Saved entries:
----------

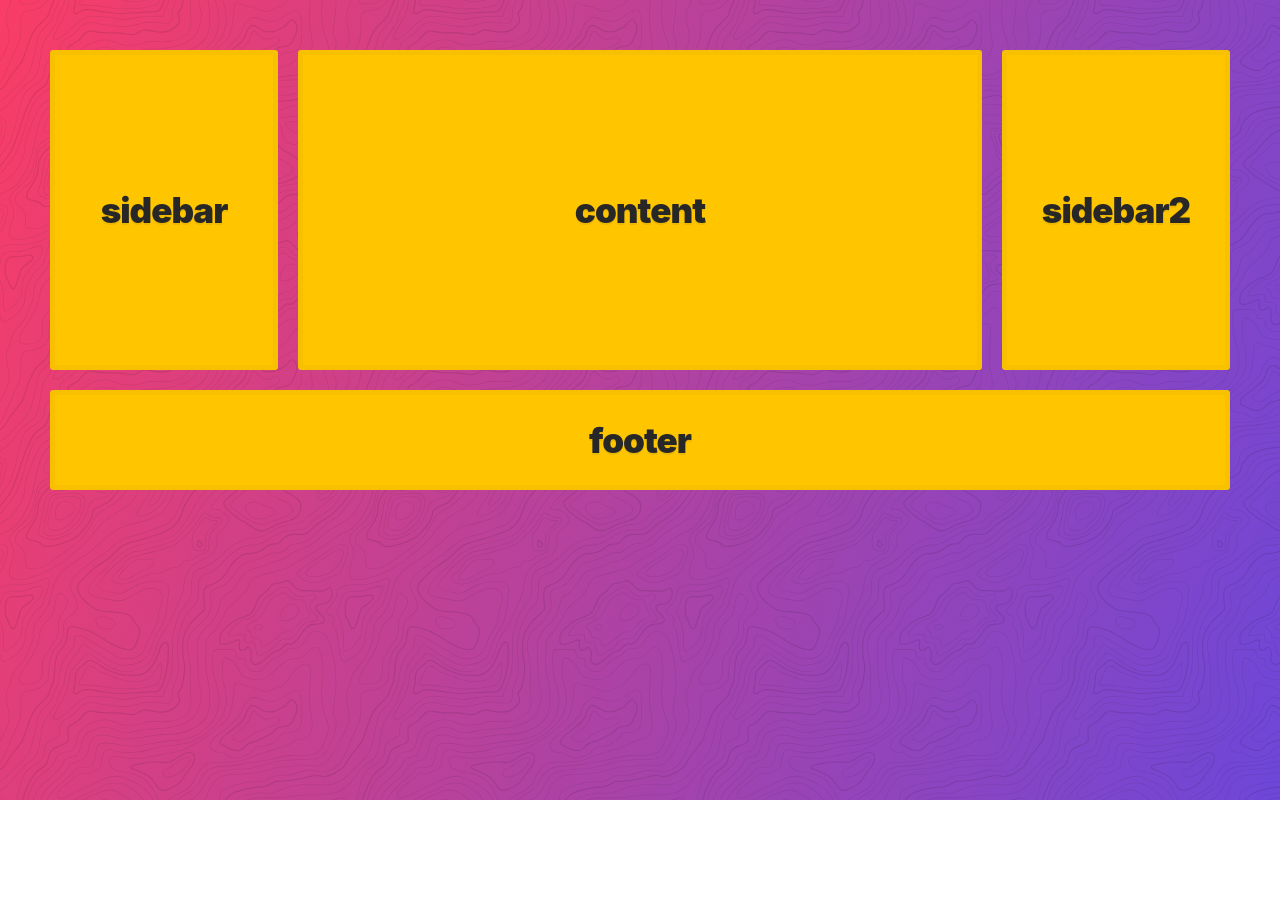
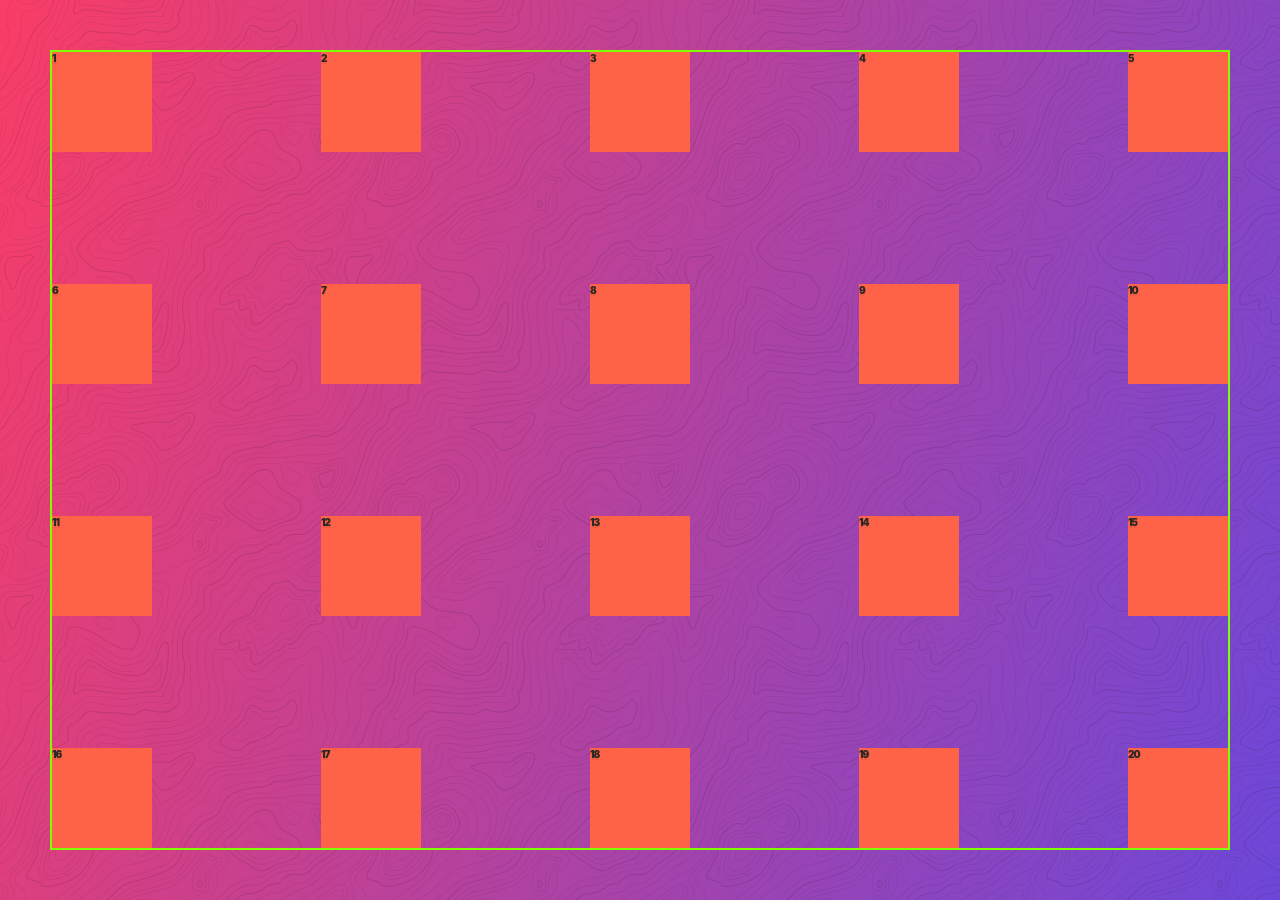
Before and after one commit to imanirudh1/CSS, a plain HTML site: page css-grid/index.html in a window 1280 px wide. Before the commit the page ends 800 px from the top, so only its background shows below. Drawn offline with Linux system fonts and the light colour scheme.

Commit message:
justify-item  x-axis & align-item is for y-axis

```diff
--- a/css-grid/index.html
+++ b/css-grid/index.html
@@ -10,22 +10,50 @@
     <!-- Short Trick to create div -->
     <!-- .item.item${$}*30 -->
     <div class="container">
-      <div class="item item1">sidebar</div>
-      <div class="item item2">content</div>
-      <div class="item item3">sidebar2</div>
-      <div class="item footer">footer</div>
+     <div class="itm itm1">1</div>
+     <div class="itm itm2">2</div>
+     <div class="itm itm3">3</div>
+     <div class="itm itm4">4</div>
+     <div class="itm itm5">5</div>
+     <div class="itm itm6">6</div>
+     <div class="itm itm7">7</div>
+     <div class="itm itm8">8</div>
+     <div class="itm itm9">9</div>
+     <div class="itm itm10">10</div>
+     <div class="itm itm11">11</div>
+     <div class="itm itm12">12</div>
+     <div class="itm itm13">13</div>
+     <div class="itm itm14">14</div>
+     <div class="itm itm15">15</div>
+     <div class="itm itm16">16</div>
+     <div class="itm itm17">17</div>
+     <div class="itm itm18">18</div>
+     <div class="itm itm19">19</div>
+     <div class="itm itm20">20</div>
+
 
       <style>
+       .itm{
+         background-color: tomato;
 
+
+       }
         .container {
+          border: 2px solid chartreuse;
+          height: 800px;
           display: grid;
           grid-gap: 20px;
-          grid-template-columns: 1fr 3fr 1fr;
-          grid-template-rows: 150px 150px 100px;
-         grid-template-areas:
+          grid-template-columns:repeat(5,100px) ;
+          grid-template-rows:repeat(4,100px) ;
+           justify-items: stretch;
+    align-items: stretch;
+   justify-content: space-between;
+   align-content: space-between;
+
+         /* grid-template-areas:
           "sidebar content sidebar2"
           "sidebar content sidebar2"
-          "footer footer footer";
+          "footer footer footer"; */
 
           /* repeat function */
           /* grid-template-columns: 100px repeat(2, 1fr auto) 200px repeat(2, 5fr); */
@@ -42,18 +70,7 @@
           /* grid-auto-flow: column;
                grid-auto-columns: 200px 50px; */
         }
-        .item1{
-         grid-area: sidebar;
-       }
-       .item2{
-         grid-area: content;
-       }
-       .item3{
-         grid-area: sidebar2;
-       }
-       .footer{
-         grid-area: footer;
-       }
+
 
         /* .item1{
             grid-row: 1/-1;
```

----------

◆ **What is being asked**
Please retype the records above exactly, but leave out any pictures.

◆ **Completed exercise**
Before and after one commit to imanirudh1/CSS, a plain HTML site: page css-grid/index.html in a window 1280 px wide. Before the commit the page ends 800 px from the top, so only its background shows below. Drawn offline with Linux system fonts and the light colour scheme.

Commit message:
justify-item  x-axis & align-item is for y-axis

```diff
--- a/css-grid/index.html
+++ b/css-grid/index.html
@@ -10,22 +10,50 @@
     <!-- Short Trick to create div -->
     <!-- .item.item${$}*30 -->
     <div class="container">
-      <div class="item item1">sidebar</div>
-      <div class="item item2">content</div>
-      <div class="item item3">sidebar2</div>
-      <div class="item footer">footer</div>
+     <div class="itm itm1">1</div>
+     <div class="itm itm2">2</div>
+     <div class="itm itm3">3</div>
+     <div class="itm itm4">4</div>
+     <div class="itm itm5">5</div>
+     <div class="itm itm6">6</div>
+     <div class="itm itm7">7</div>
+     <div class="itm itm8">8</div>
+     <div class="itm itm9">9</div>
+     <div class="itm itm10">10</div>
+     <div class="itm itm11">11</div>
+     <div class="itm itm12">12</div>
+     <div class="itm itm13">13</div>
+     <div class="itm itm14">14</div>
+     <div class="itm itm15">15</div>
+     <div class="itm itm16">16</div>
+     <div class="itm itm17">17</div>
+     <div class="itm itm18">18</div>
+     <div class="itm itm19">19</div>
+     <div class="itm itm20">20</div>
+
 
       <style>
+       .itm{
+         background-color: tomato;
 
+
+       }
         .container {
+          border: 2px solid chartreuse;
+          height: 800px;
           display: grid;
           grid-gap: 20px;
-          grid-template-columns: 1fr 3fr 1fr;
-          grid-template-rows: 150px 150px 100px;
-         grid-template-areas:
+          grid-template-columns:repeat(5,100px) ;
+          grid-template-rows:repeat(4,100px) ;
+           justify-items: stretch;
+    align-items: stretch;
+   justify-content: space-between;
+   align-content: space-between;
+
+         /* grid-template-areas:
           "sidebar content sidebar2"
           "sidebar content sidebar2"
-          "footer footer footer";
+          "footer footer footer"; */
 
           /* repeat function */
           /* grid-template-columns: 100px repeat(2, 1fr auto) 200px repeat(2, 5fr); */
@@ -42,18 +70,7 @@
           /* grid-auto-flow: column;
                grid-auto-columns: 200px 50px; */
         }
-        .item1{
-         grid-area: sidebar;
-       }
-       .item2{
-         grid-area: content;
-       }
-       .item3{
-         grid-area: sidebar2;
-       }
-       .footer{
-         grid-area: footer;
-       }
+
 
         /* .item1{
             grid-row: 1/-1;
```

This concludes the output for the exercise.